Developer: Dot 4 Joy | Publisher: Joyient || Overall: 8.5/10
Occasionally, I have to capitulate that a game is too smart for me. Rehtona is one of those games that has crushed my intellect and made my brain hurt. I guess I’m just not smart enough to solve these wonderfully-designed box puzzles. Don’t let the cutesy, ultra-detailed, anime-style pixel art give you the wrong impression — it is basically as tough as it gets.
As you progress through the Tutorial levels, you’ll be introduced to the basic mechanics of the game. You push boxes into certain places, grab a key, and then enter the “alternate reality” of the level. You only ever see half of the puzzle at one time, so you’ll have to plan ahead to complete the puzzle backwards with a new layout. In the “light world” certain blocks will be activated/deactivated, with the same going for the “dark world.” This forces you to be dynamic with your puzzle-solving skills, because what you might think is the right way initially could end up being the wrong way. The way the levels are laid out there could even be different ways to solve the puzzle. A very convenient quality of life addition is the ability to quickly restart the level or “rewind” your last actions in case you messed up — both by simply pressing a button instead of menu-hunting. By far, the strongest aspect of Rehtona is its puzzle design, with it being difficult enough to make you constantly think “outside” of the box. New mechanics are also introduced as you progress.
The story is pretty intriguing for this genre, though it is light on the details. Rehtona is the titular character (which is backwards for “Another”) who has very strong hair-arm-tentacle-things. She has arms like a normal human, but her long, strong, hair does all of the work of pushing boxes and the like. One day she is going into town for a festival or something, and then all of a sudden everything gets swallowed up into an alternate reality. It’s up to her to figure out why it’s happening, and to do that she has to solve these box puzzles that I guess someone left laying around.
The game is segmented into five different areas, each with a “picture puzzle” to complete. You ultimately collect a piece of this picture puzzle before continuing to the next level. Between each set of levels, an additional story interlude plays and you learn more about what’s going on. It is all fairly mysterious and compliments the ultra-detailed art style quite well. There are 32 levels in all.
The only bad thing about the game is the sound effects and music. The sound effects feel like they are much louder than they should be, but there is no volume slider specifically for them. They can either be on or off, so off they go. The music is also repetitive and feels like it is only one song over and over. So, that went off too and I started listening to early 2000’s Eurodance instead. I was constantly sitting and just starting at the puzzles, not able to solve them, so you need something to keep you going. Also, playing this at 10 PM at night after a long day at work is probably not the best idea. The few times I tried doing that, I think my brain short-circuited and shut off as I would just fall asleep from all of my brain power being used up.
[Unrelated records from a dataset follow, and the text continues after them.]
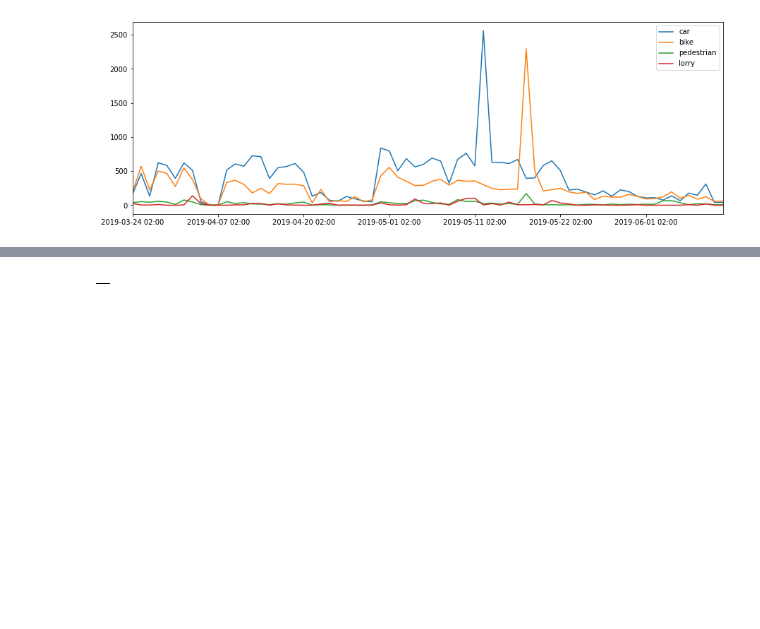
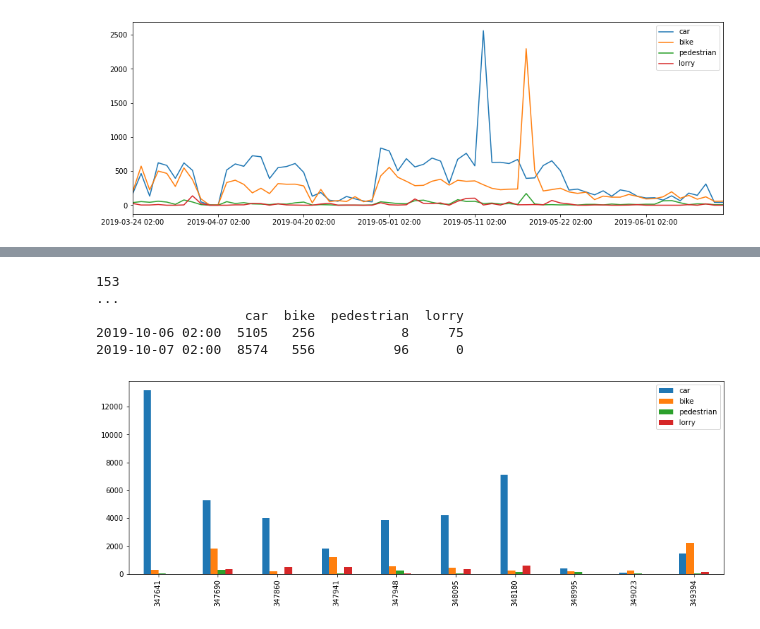
Before and after one commit to eoguzinci/KUL_Datathon_Laqua, a Jupyter notebook: Telraam/main.ipynb, the cells around one changed output, grey strips where cells are left out. Cells and saved outputs as stored; diff of their text form; code cells hidden in the pictures; blank space fills up the shorter version.

```diff
--- a/Telraam/main.ipynb
+++ b/Telraam/main.ipynb
@@ -261,20 +297,26 @@ dfsegment.plot(figsize=(15,5));
 # %%
 dfAllSegment = pd.DataFrame()
+print(len(LeuvenSegmentIDs))
 for x in LeuvenSegmentIDs:
     url = "https://telraam-api.net/v0/reports/" + str(x)
-    param = "{\n    \"time_start\": \"2019-05-17 00:01\",\n    \"time_end\": \"2019-05-18 23:59\",\n    \"level\": \"segments\",\n    \"format\": \"per-day\"\n}"
+    param = "{\n    \"time_start\": \"2019-05-19 00:01\",\n    \"time_end\": \"2019-05-19 23:59\",\n    \"level\": \"segments\",\n    \"format\": \"per-day\"\n}"
     headers = {'Content-Type': 'application/json'}
     r = requests.request("POST", url, headers=headers,data = param)
 
     info = r.json()['report'][:]
-    if len(info)==0:
-        break
-    else:
-        print(x)
-        df_info = pd.DataFrame({'car':info['car'],'bike':info['bike'],'pedestrian':info['pedestrian'],'lorry':info['lorry']})
-        df_info.set_index(x)
-        dfAllSegment = pd.concat([dfsegment,df_info],axis=0)
+    if len(info)!=0:
+        info = info[0]
+        df_info = pd.DataFrame({'car':info['car'],'bike':info['bike'],'pedestrian':info['pedestrian'],'lorry':info['lorry']},index=[info['segment_id']])
+        dfAllSegment = pd.concat([dfAllSegment,df_info],axis=0)
 
 dfAllSegment.head(4)
+print('...')
+print(dfsegment.tail(4))
+dfAllSegment.head(10).plot.bar(figsize=(15,5));
 # %% [output]
-|  |
+153
+...
+                   car  bike  pedestrian  lorry
+2019-10-06 02:00  5105   256           8     75
+2019-10-07 02:00  8574   556          96      0
+[figure, added]
```
Also changed, not shown: parts of 7 cells of this notebook, 1 other file.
If you’re looking for a challenge and a game that proves its value, Rehtona is a good choice for a few hours. I got to the third area and was already at 4 hours played; there is probably a good 10+ hours of game time here and the puzzles, I’m sure, only get harder as you go along. Rehtona is available on Steam now.